Some of the activities offer an instant impact.
In just over a month multiple high schools and colleges will all compete to see who can build and drive a car the farthest using the fewest resources including gas.
Not only is it a tough task challenging students’ design and engineering skills, but it’s an issue car makers have been fighting for decades.
When going on spring break in the upcoming weeks or the next time you are in a car think about how nice it would be to not have to worry about gas prices or stopping to fuel up; instead incredible fuel efficiency would power your journey.
Students at Rose-Hulman say the cars may not be practical yet, but that’s what these competitions are for.
At the national competition in Detroit, high schools will also be competing, which includes the Golden Arrows of Sullivan High School.
The arrows tune their tools for that weekend, not only gaining more experience for the work field. But also to add more hardware to the collection.
For a few in the program, their plans after high school are not in the automotive field junior Jakob Barney hoped to become a doctor, but after wrenching on the car, he is leaning towards something in both fields. No matter his choice, being in the club teaches skills beneficial to any career path.
“This just taught years of problem solving skills.
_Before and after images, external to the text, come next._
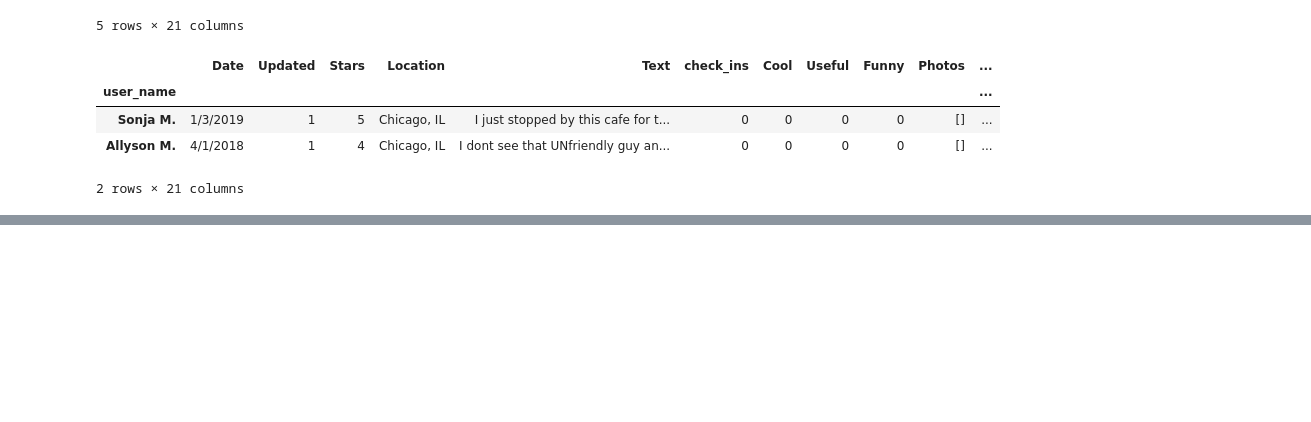
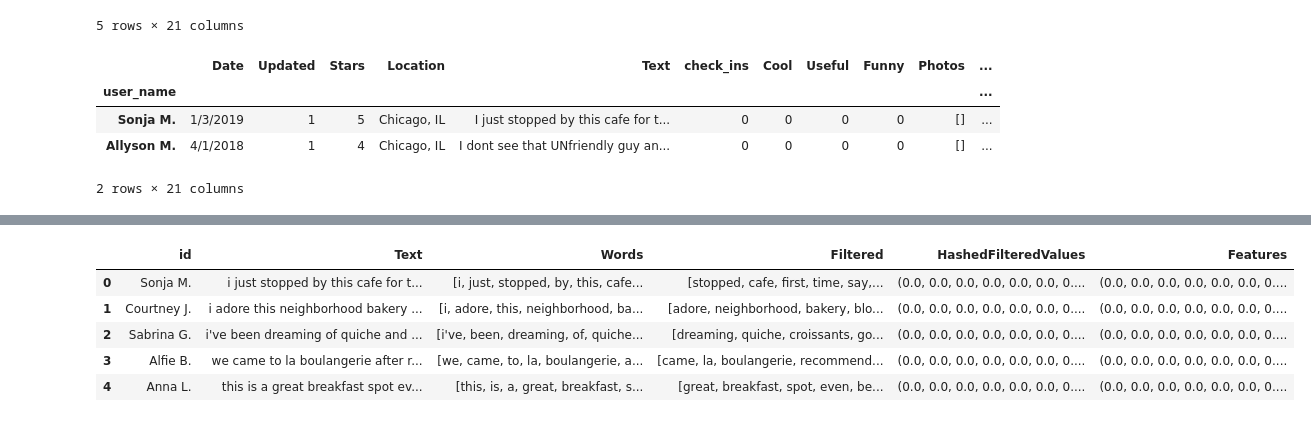
Before and after one commit to PoojaChopra123/pie_thon, a Jupyter notebook: jupyter notebooks/stacy_scratch.ipynb, the cells around one changed output, grey strips where cells are left out. Saved outputs shown, nothing was run; the diff lists cells and outputs as text; code cells hidden in the pictures; blank space fills up the shorter version.

```diff
--- a/jupyter notebooks/stacy_scratch.ipynb
+++ b/jupyter notebooks/stacy_scratch.ipynb
@@ -587,7 +566,7 @@ for index, row in logan_review_df.iterrows():
         try:
             logan_review_df.loc[index, 'review_date'] = row['review_date'].split('\n')[0]
             logan_review_df.loc[index, 'prev_date'] = row['prev_date'].split('\n')[0]
-        except AtrributeError as error:
+        except AttributeError as error:
             print(error)
 # %% [output]
 1
@@ -671,9 +632,0 @@ for index, row in lychee_event_df.iterrows():
-# %%
-for index, row in lychee_event_df.iterrows():
-    if row['event_time'] != 'All day':
-        time_list = row['event_time'].split(' ')
-        if len(time_list) > 2:
-            lychee_event_df.loc[index, 'start_time'] = time_list[0] + ' ' + time_list[1]
-            lychee_event_df.loc[index, 'end_time'] = time_list[3] + ' ' + time_list[4]
-        else:
-            lychee_event_df.loc[index, 'start_time'] = time_list[0] + ' ' + time_list[1]
@@ -786,0 +814,16 @@ lychee_event_df.to_csv('lychee_events.csv')
+# %%
+dataframe = spark.createDataFrame(damen_nlp_list,["id", "Text"])
+tokenized = tokenizer.transform(dataframe)
+removed = remover.transform(tokenized)
+hashed_df = hashing.transform(removed)
+idfModel = idf.fit(hashed_df)
+rescaledData = idfModel.transform(hashed_df)
+damen_nlp_df = rescaledData.toPandas()
+damen_nlp_df.head()
+# %% [output]
+|  | id | Text | Words | Filtered | HashedFilteredValues | Features |
+| 0 | Sonja M. | i just stopped by this cafe for t... | [i, just, stopped, by, this, cafe... | [stopped, cafe, first, time, say,... | (0.0, 0.0, 0.0, 0.0, 0.0, 0.0, 0.... | (0.0, 0.0, 0.0, 0.0, 0.0, 0.0, 0.... |
+| 1 | Courtney J. | i adore this neighborhood bakery ... | [i, adore, this, neighborhood, ba... | [adore, neighborhood, bakery, blo... | (0.0, 0.0, 0.0, 0.0, 0.0, 0.0, 0.... | (0.0, 0.0, 0.0, 0.0, 0.0, 0.0, 0.... |
+| 2 | Sabrina G. | i've been dreaming of quiche and ... | [i've, been, dreaming, of, quiche... | [dreaming, quiche, croissants, go... | (0.0, 0.0, 0.0, 0.0, 0.0, 0.0, 0.... | (0.0, 0.0, 0.0, 0.0, 0.0, 0.0, 0.... |
+| 3 | Alfie B. | we came to la boulangerie after r... | [we, came, to, la, boulangerie, a... | [came, la, boulangerie, recommend... | (0.0, 0.0, 0.0, 0.0, 0.0, 0.0, 0.... | (0.0, 0.0, 0.0, 0.0, 0.0, 0.0, 0.... |
+| 4 | Anna L. | this is a great breakfast spot ev... | [this, is, a, great, breakfast, s... | [great, breakfast, spot, even, be... | (0.0, 0.0, 0.0, 0.0, 0.0, 0.0, 0.... | (0.0, 0.0, 0.0, 0.0, 0.0, 0.0, 0.... |
```
Also changed, not shown: parts of 78 cells of this notebook, 4 other files.
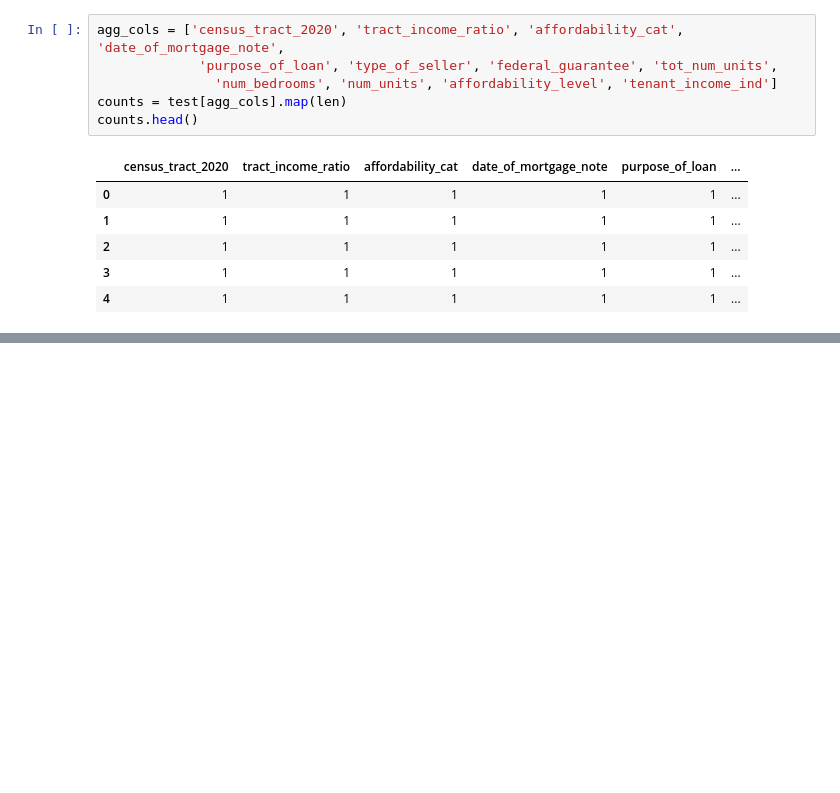
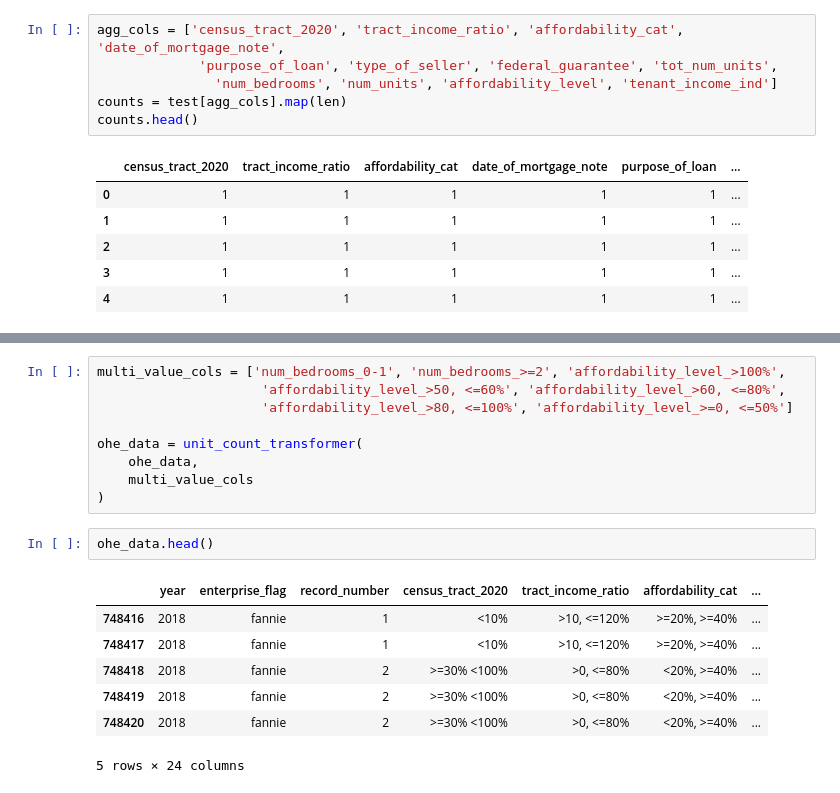
Before and after one commit to mango459/CS504-Project, a Jupyter notebook: shane_CS504_feature_engineering.ipynb, the cells around one changed output, grey strips where cells are left out. Saved outputs shown, nothing was run; the diff lists cells and outputs as text; blank space fills up the shorter version.

```diff
--- a/shane_CS504_feature_engineering.ipynb
+++ b/shane_CS504_feature_engineering.ipynb
@@ -63,0 +76,19 @@ ohe_data.head()
+# %%
+multi_value_cols = ['num_bedrooms_0-1', 'num_bedrooms_>=2', 'affordability_level_>100%',
+                     'affordability_level_>50, <=60%', 'affordability_level_>60, <=80%',
+                     'affordability_level_>80, <=100%', 'affordability_level_>=0, <=50%']
+
+ohe_data = unit_count_transformer(
+    ohe_data,
+    multi_value_cols
+)
+# %%
+ohe_data.head()
+# %% [output]
+|  | year | enterprise_flag | record_number | census_tract_2020 | tract_income_ratio | affordability_cat | ... |
+| 748416 | 2018 | fannie | 1 | <10% | >10, <=120% | >=20%, >=40% | ... |
+| 748417 | 2018 | fannie | 1 | <10% | >10, <=120% | >=20%, >=40% | ... |
+| 748418 | 2018 | fannie | 2 | >=30% <100% | >0, <=80% | <20%, >=40% | ... |
+| 748419 | 2018 | fannie | 2 | >=30% <100% | >0, <=80% | <20%, >=40% | ... |
+| 748420 | 2018 | fannie | 2 | >=30% <100% | >0, <=80% | <20%, >=40% | ... |
+5 rows × 24 columns
```
Also changed, not shown: parts of 12 cells of this notebook, 1 other file.
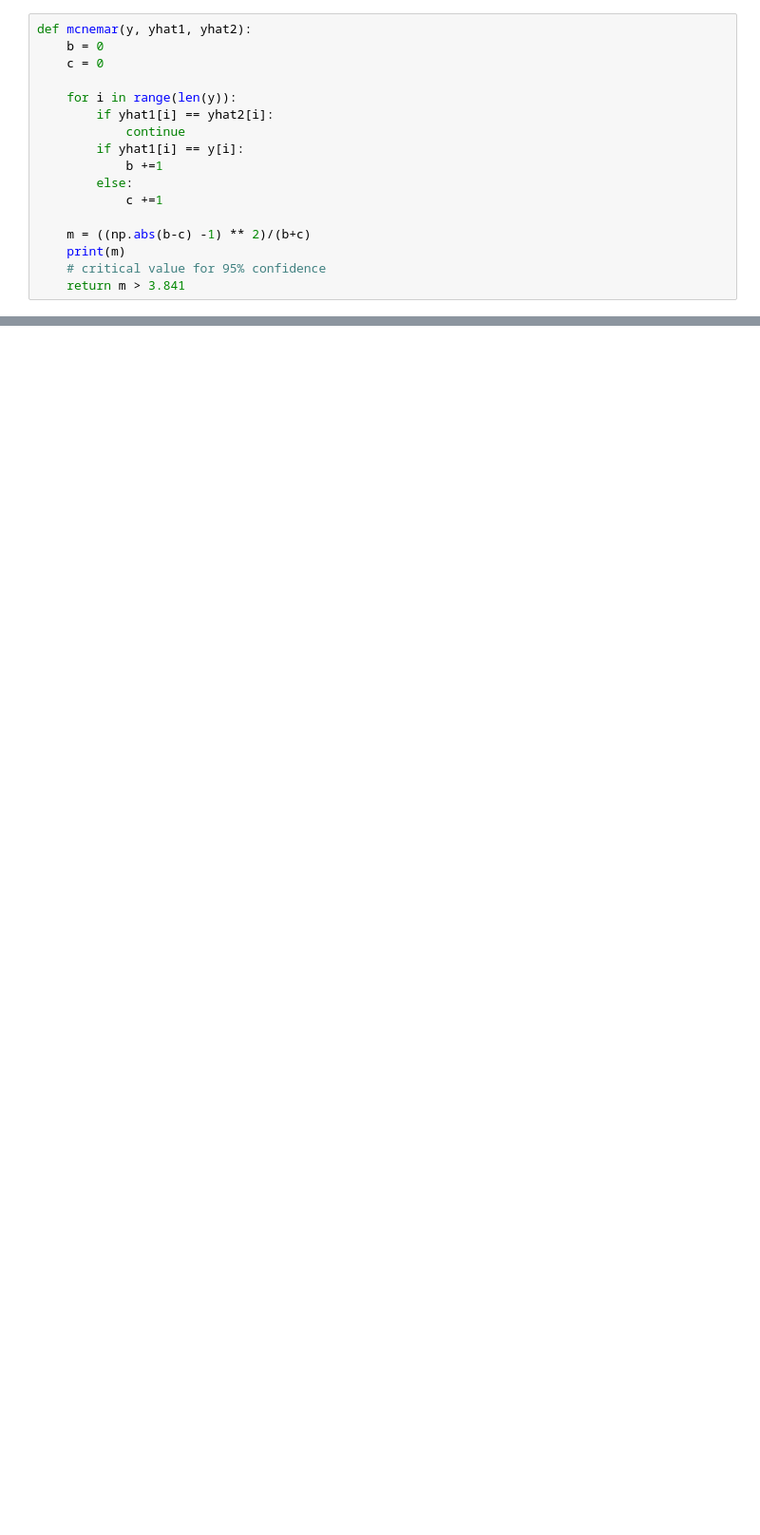
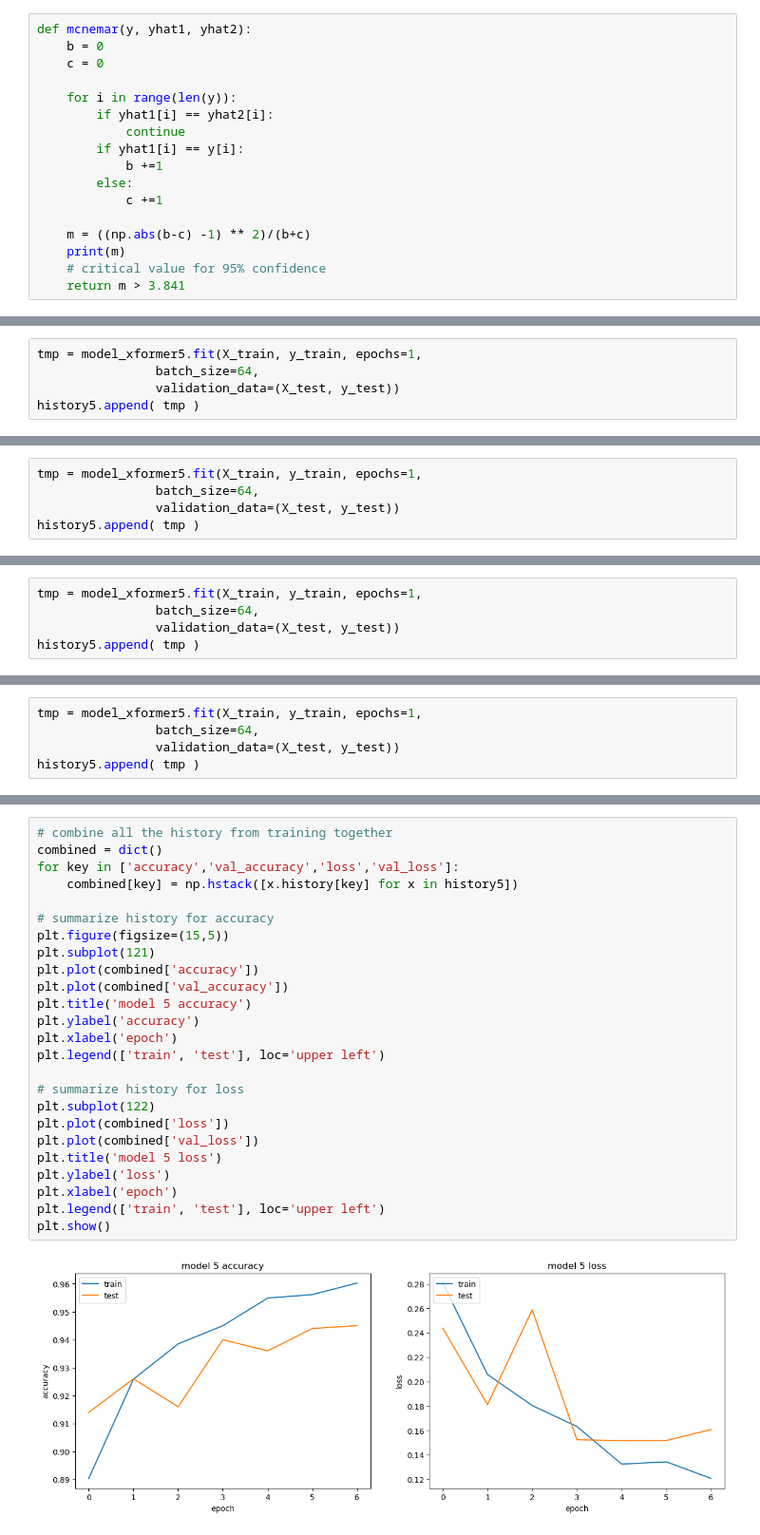
Before and after one commit to JocelynRupp/ML_Lab_7, a Jupyter notebook: Lab 7.ipynb, the cells around one changed output, grey strips where cells are left out. Shown at 95% size. Drawn from its saved outputs; the diff is of its cells as text; blank space fills up the shorter version.

```diff
--- a/Lab 7.ipynb
+++ b/Lab 7.ipynb
@@ -763,0 +958,5 @@ mcnemar(y_test, yhat3, yhat4)
+# %%
+tmp = model_xformer5.fit(X_train, y_train, epochs=1,
+                batch_size=64,
+                validation_data=(X_test, y_test))
+history5.append( tmp )
@@ -763,0 +965,5 @@ mcnemar(y_test, yhat3, yhat4)
+# %%
+tmp = model_xformer5.fit(X_train, y_train, epochs=1,
+                batch_size=64,
+                validation_data=(X_test, y_test))
+history5.append( tmp )
@@ -763,0 +972,5 @@ mcnemar(y_test, yhat3, yhat4)
+# %%
+tmp = model_xformer5.fit(X_train, y_train, epochs=1,
+                batch_size=64,
+                validation_data=(X_test, y_test))
+history5.append( tmp )
@@ -763,0 +979,5 @@ mcnemar(y_test, yhat3, yhat4)
+# %%
+tmp = model_xformer5.fit(X_train, y_train, epochs=1,
+                batch_size=64,
+                validation_data=(X_test, y_test))
+history5.append( tmp )
@@ -763,0 +986,27 @@ mcnemar(y_test, yhat3, yhat4)
+# %%
+# combine all the history from training together
+combined = dict()
+for key in ['accuracy','val_accuracy','loss','val_loss']:
+    combined[key] = np.hstack([x.history[key] for x in history5])
+
+# summarize history for accuracy
+plt.figure(figsize=(15,5))
+plt.subplot(121)
+plt.plot(combined['accuracy'])
+plt.plot(combined['val_accuracy'])
+plt.title('model 5 accuracy')
+plt.ylabel('accuracy')
+plt.xlabel('epoch')
+plt.legend(['train', 'test'], loc='upper left')
+
+# summarize history for loss
+plt.subplot(122)
+plt.plot(combined['loss'])
+plt.plot(combined['val_loss'])
+plt.title('model 5 loss')
+plt.ylabel('loss')
+plt.xlabel('epoch')
+plt.legend(['train', 'test'], loc='upper left')
+plt.show()
+# %% [output]
+[figure, added]
```
Also changed, not shown: parts of 74 cells of this notebook, 2 other files.
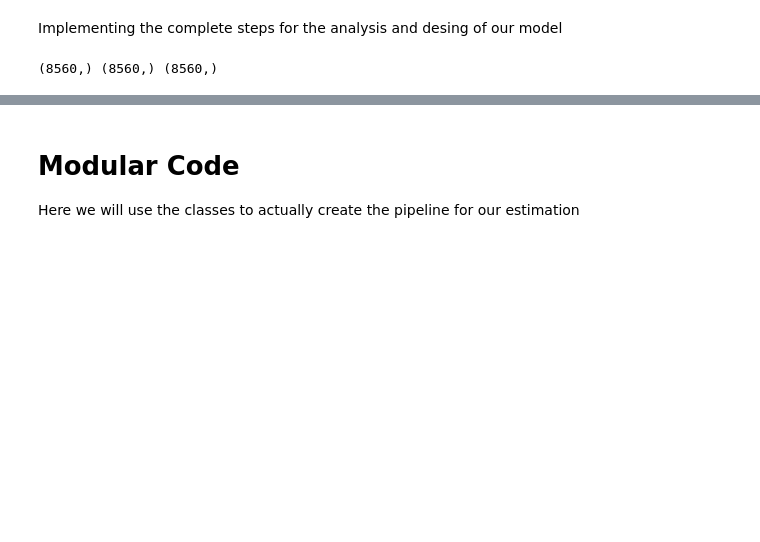
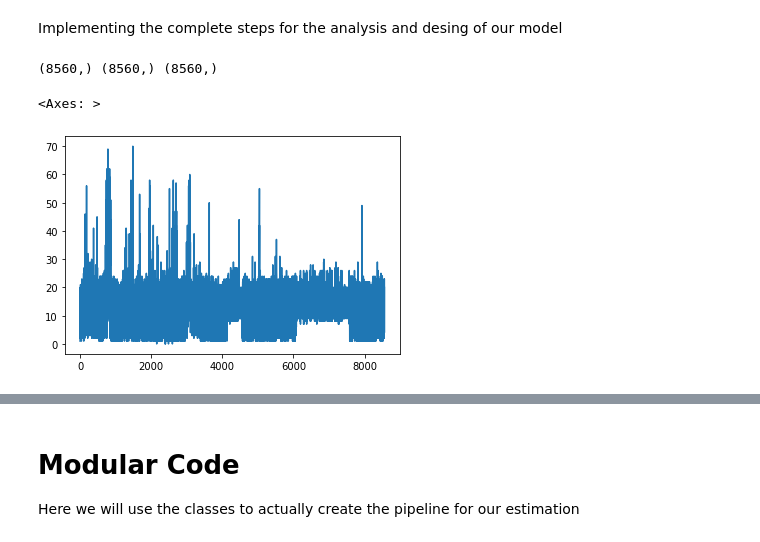
Before and after one commit to dipayan2/ARMAModel, a Jupyter notebook: Train_TestModel.ipynb, the cells around one changed output, grey strips where cells are left out. Cells and saved outputs as stored; diff of their text form; code cells hidden in the pictures; blank space fills up the shorter version.

```diff
--- a/Train_TestModel.ipynb
+++ b/Train_TestModel.ipynb
@@ -825,3 +810,8 @@ tD[0]
+# %%
+utilData.sUtil.plot()
+# %% [output]
+<Axes: >
+[figure, added]
 # %%
 import statsmodels.api as sm
 def WeighedLearn(y,X,weight):
```
Also changed, not shown: parts of 19 cells of this notebook, 1 other file.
How to determine a problem how to fix it, how to come up with the best solution to make something better,” says Barney.
Rose-Hulman works with sponsors which helps them fund their team, while Sullivan High School’s budget relies mainly on local community donations.